This article will be of use to practitioners and researchers interested in geospatial predictive analytics and attack detection, prediction, prevention, and response within a security context. In contrast to other hot-spot methodologies, geospatial predictive analytics is presented as enabling analysts to identify new locations, including those that are not contiguous with previous events.

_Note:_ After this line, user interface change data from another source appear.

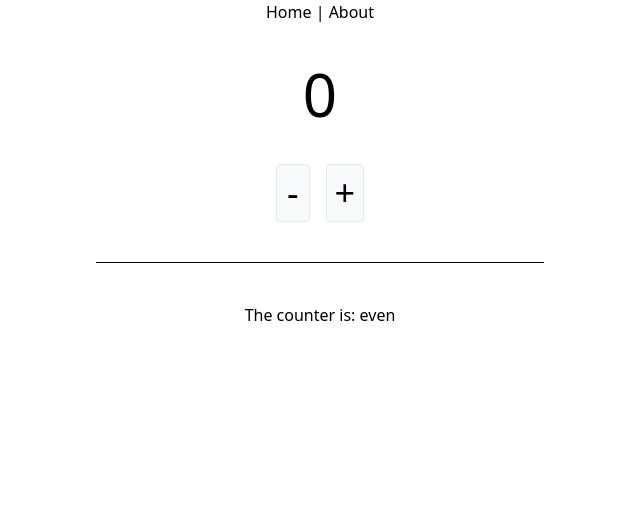
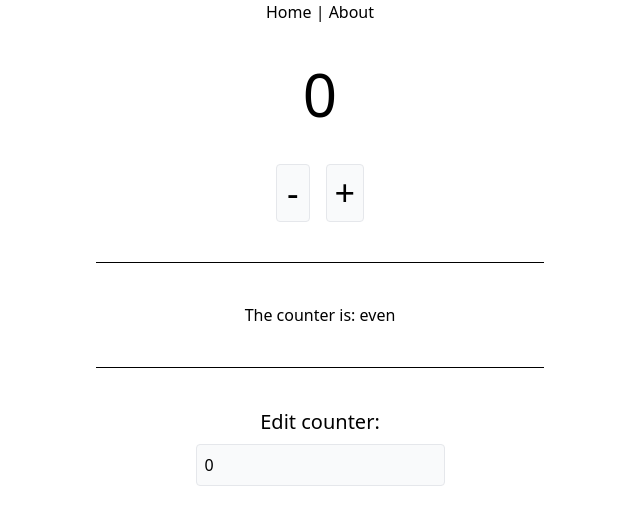
Before and after one commit to MichelleH17/counter-app-misa, a Vue app: page / in a window 1280 px wide. Shown: the top 524 px of the page, without its empty margins (320-960 px from the left). Built offline with nearby package versions, Linux system fonts and the light colour scheme; the HTML template or start-up script is replaced by a standard one.

Commit message:
feat: add input with v-model

```diff
--- a/src/views/HomeView.vue
+++ b/src/views/HomeView.vue
@@ -9,6 +9,11 @@
     <div>
       The counter is: {{ storeCounter.oddOrEven }}
     </div>
+    <hr class="my-10 max-w-md mx-auto">
+    <h3 class="text-xl mb-2">
+      Edit counter:
+    </h3>
+    <input v-model="storeCounter.count" type="number" class="bg-gray-50 rounded border border-gray-200 p-2">
   </div>
 </template>
 
```
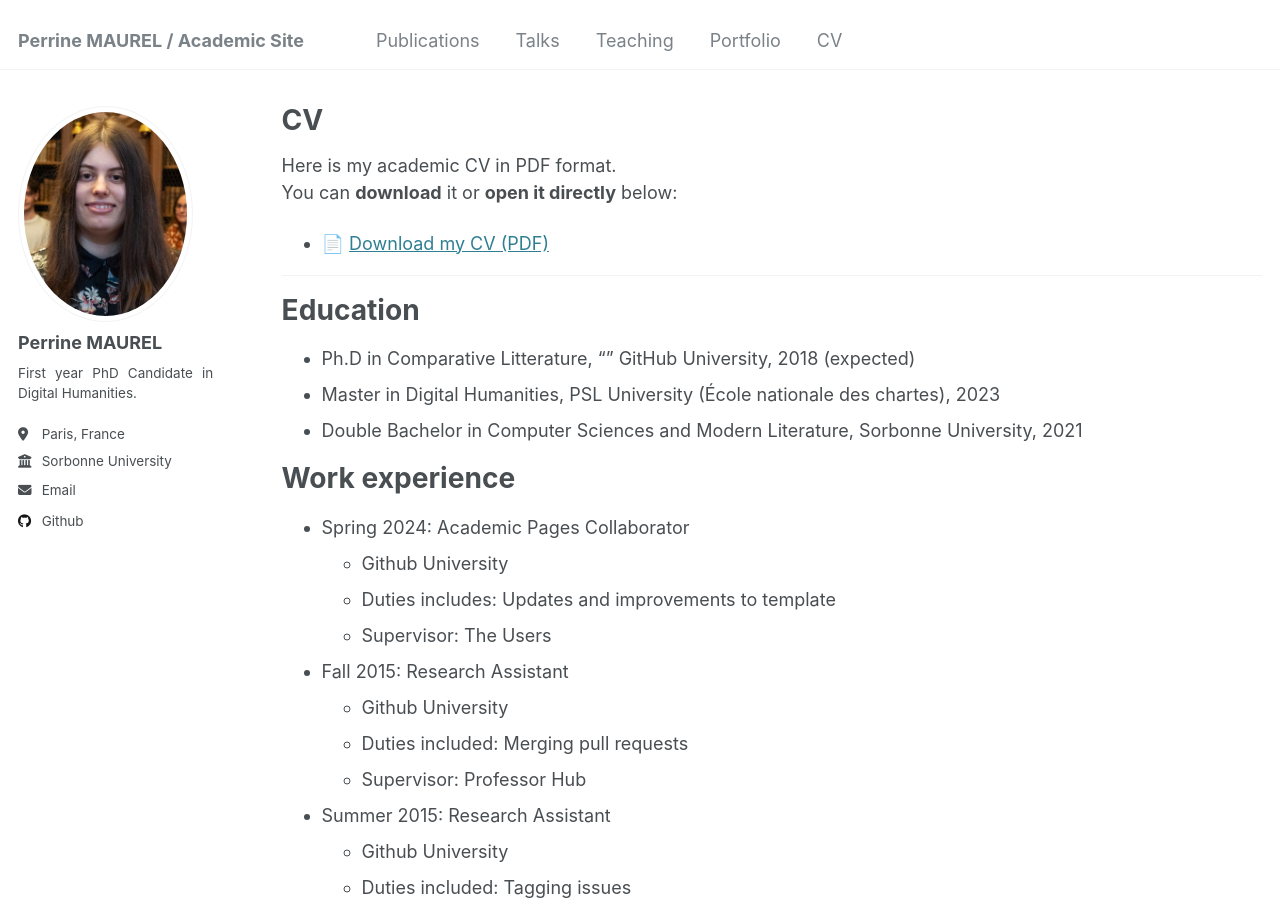
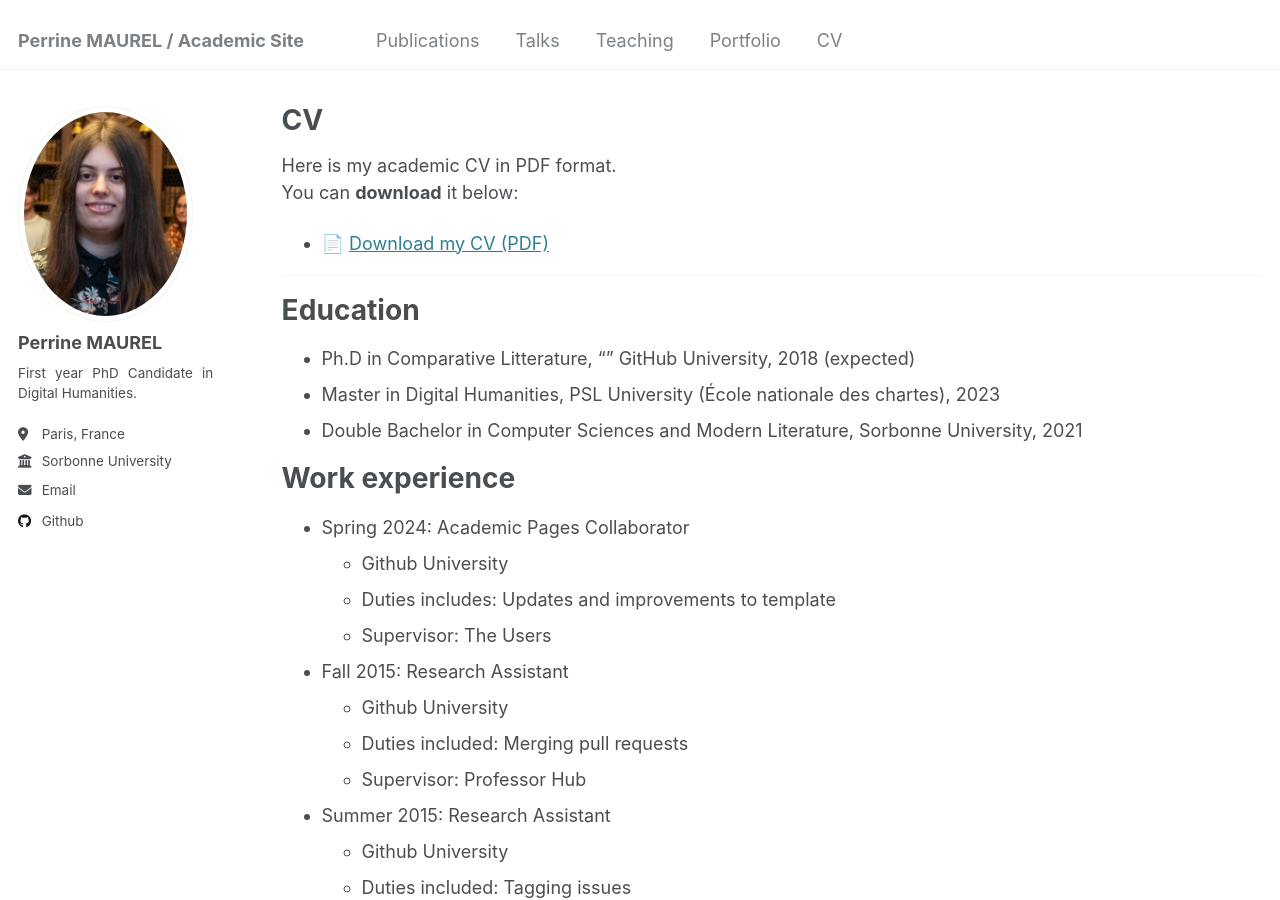
Before and after one commit to perrinemaurel/perrinemaurel.github.io, a Jekyll site: the page built from _pages/cv.md, in a window 1280 px wide and 900 px high. Built offline with Jekyll 4.4.1, drawn with Linux system fonts in a browser that asks for light colours.

Commit message:
Update cv.md

```diff
--- a/_pages/cv.md
+++ b/_pages/cv.md
@@ -10,7 +10,7 @@ redirect_from:
 {% include base_path %}
 
 Here is my academic CV in PDF format.
-You can **download** it or **open it directly** below:
+You can **download** it below:
 
 - 📄 [Download my CV (PDF)](/files/Curriculum_université_MAUREL.pdf)
 
```
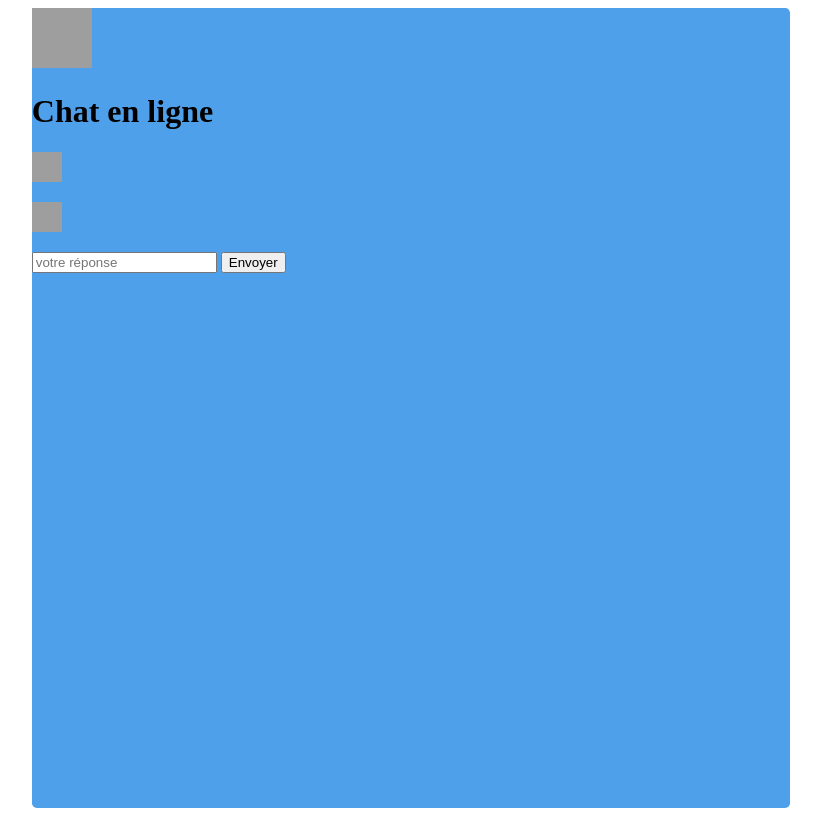
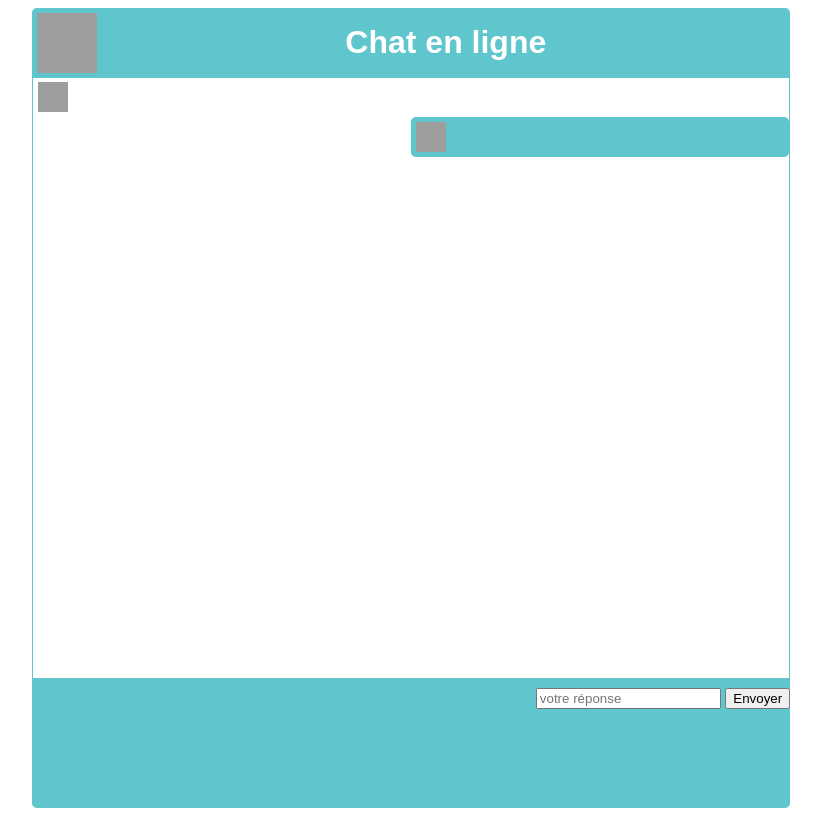
Before and after one commit to ChloePottier/chat, a PHP site: page / in a window 1280 px wide. Shown: the whole page, without its empty margins (229-1050 px from the left). Run offline with PHP 8.4, Linux system fonts and the light colour scheme; grey boxes are pictures that could not be loaded.

Commit message:
structure

```diff
--- a/style.css
+++ b/style.css
@@ -1,2 +1,12 @@
+body{font-family: Arial, Helvetica, sans-serif;}
 .container-fluid{width: 100%;}
-.container{width: 60%; height: 100vh; margin-left: auto; margin-right: auto; border-radius: .3rem; background: #4fa0eb;}
+.container{width: 60%; height: 100vh; margin-left: auto; margin-right: auto; border-radius: .3rem; background: #5fc6cd; overflow: hidden;}
+img{padding: .3rem;}
+.d-flex{display: flex;}
+h1{color: white; text-align: center; margin: auto;}
+.header-container{box-shadow: 0 5px 5px #1e4548; z-index: 1000;}
+.zone-chat{background: #fff; height: 75%; border-left: solid 1px #5fc6cd;  border-right: solid 1px #5fc6cd;}
+.reponse-visiteur{float: right; width:50%; border-radius: .3rem; background: #5fc6cd;}
+.input-visiteur{float: right;}
+form{float:right; padding-top: 10px;}
+.clear{clear:both; }
```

The authors argue that this is particularly important as it provides the insight necessary to move from chasing crime, which may jump around the community in question, to being able to effectively anticipate activities and events in support of proactive approaches to prevention and response.

Colleen McCue, Lehew Miller, and Steve Lambert

February 2013